** Itemized modification records **
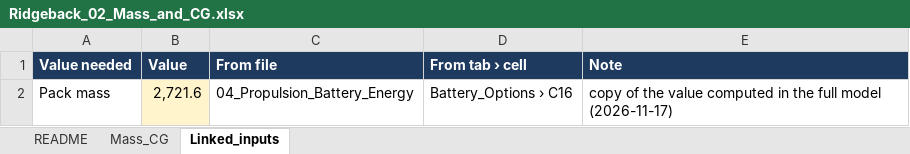
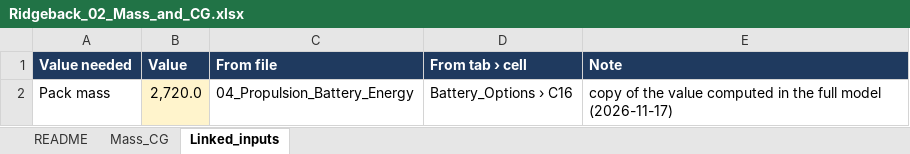
Before and after one commit to guinterface/skyrunners-ridgeback, an Excel workbook: docs/sheets/Ridgeback_02_Mass_and_CG.xlsx, sheet Linked_inputs, drawn as a sheet; values as stored, in another font and other column widths than the file's, no borders; the diff names each change by its address in the sheet, - before the commit and + after, or states it on an @@ line.

```diff
--- a/docs/sheets/Ridgeback_02_Mass_and_CG.xlsx (sheet Linked_inputs)
+++ b/docs/sheets/Ridgeback_02_Mass_and_CG.xlsx (sheet Linked_inputs)
-B2 (Value): 2,721.6
+B2 (Value): 2,720.0
```
Also changed, not shown: docs/sheets/Ridgeback_00_all_tabs_in_one.xlsx, docs/sheets/Ridgeback_01_Overview_Requirements_Decisions.xlsx, 16 other files.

** WORK ORDER **
Copy out each line of the records where the word "other" appears.

** RESPONSE FOR THIS EXERCISE **
Before and after one commit to guinterface/skyrunners-ridgeback, an Excel workbook: docs/sheets/Ridgeback_02_Mass_and_CG.xlsx, sheet Linked_inputs, drawn as a sheet; values as stored, in another font and other column widths than the file's, no borders; the diff names each change by its address in the sheet, - before the commit and + after, or states it on an @@ line.
Also changed, not shown: docs/sheets/Ridgeback_00_all_tabs_in_one.xlsx, docs/sheets/Ridgeback_01_Overview_Requirements_Decisions.xlsx, 16 other files.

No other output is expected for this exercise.